Brief:
Please write the following entries out once more, exactly.

The data: Begin

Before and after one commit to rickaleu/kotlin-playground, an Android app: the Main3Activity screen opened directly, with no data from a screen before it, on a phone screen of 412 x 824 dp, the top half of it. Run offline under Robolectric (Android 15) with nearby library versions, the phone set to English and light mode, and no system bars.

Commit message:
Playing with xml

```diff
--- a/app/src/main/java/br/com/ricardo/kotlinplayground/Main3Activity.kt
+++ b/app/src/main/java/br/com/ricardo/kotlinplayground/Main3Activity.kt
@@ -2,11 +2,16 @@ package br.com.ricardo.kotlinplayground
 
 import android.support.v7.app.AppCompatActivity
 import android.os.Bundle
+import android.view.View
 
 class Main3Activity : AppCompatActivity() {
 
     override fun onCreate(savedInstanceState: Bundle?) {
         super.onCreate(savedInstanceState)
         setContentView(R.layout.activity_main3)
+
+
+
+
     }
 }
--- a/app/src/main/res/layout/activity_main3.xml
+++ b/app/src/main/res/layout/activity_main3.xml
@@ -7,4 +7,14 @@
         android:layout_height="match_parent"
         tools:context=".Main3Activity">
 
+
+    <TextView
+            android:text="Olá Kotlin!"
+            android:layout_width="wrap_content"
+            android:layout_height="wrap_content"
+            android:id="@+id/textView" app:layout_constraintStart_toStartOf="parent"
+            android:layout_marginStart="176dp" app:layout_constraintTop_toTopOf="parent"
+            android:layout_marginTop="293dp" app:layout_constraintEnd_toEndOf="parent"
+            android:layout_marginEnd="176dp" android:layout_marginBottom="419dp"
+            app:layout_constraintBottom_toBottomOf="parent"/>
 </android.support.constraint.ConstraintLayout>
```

The data: End

Result of this task:
Before and after one commit to rickaleu/kotlin-playground, an Android app: the Main3Activity screen opened directly, with no data from a screen before it, on a phone screen of 412 x 824 dp, the top half of it. Run offline under Robolectric (Android 15) with nearby library versions, the phone set to English and light mode, and no system bars.

Commit message:
Playing with xml

```diff
--- a/app/src/main/java/br/com/ricardo/kotlinplayground/Main3Activity.kt
+++ b/app/src/main/java/br/com/ricardo/kotlinplayground/Main3Activity.kt
@@ -2,11 +2,16 @@ package br.com.ricardo.kotlinplayground
 
 import android.support.v7.app.AppCompatActivity
 import android.os.Bundle
+import android.view.View
 
 class Main3Activity : AppCompatActivity() {
 
     override fun onCreate(savedInstanceState: Bundle?) {
         super.onCreate(savedInstanceState)
         setContentView(R.layout.activity_main3)
+
+
+
+
     }
 }
--- a/app/src/main/res/layout/activity_main3.xml
+++ b/app/src/main/res/layout/activity_main3.xml
@@ -7,4 +7,14 @@
         android:layout_height="match_parent"
         tools:context=".Main3Activity">
 
+
+    <TextView
+            android:text="Olá Kotlin!"
+            android:layout_width="wrap_content"
+            android:layout_height="wrap_content"
+            android:id="@+id/textView" app:layout_constraintStart_toStartOf="parent"
+            android:layout_marginStart="176dp" app:layout_constraintTop_toTopOf="parent"
+            android:layout_marginTop="293dp" app:layout_constraintEnd_toEndOf="parent"
+            android:layout_marginEnd="176dp" android:layout_marginBottom="419dp"
+            app:layout_constraintBottom_toBottomOf="parent"/>
 </android.support.constraint.ConstraintLayout>
```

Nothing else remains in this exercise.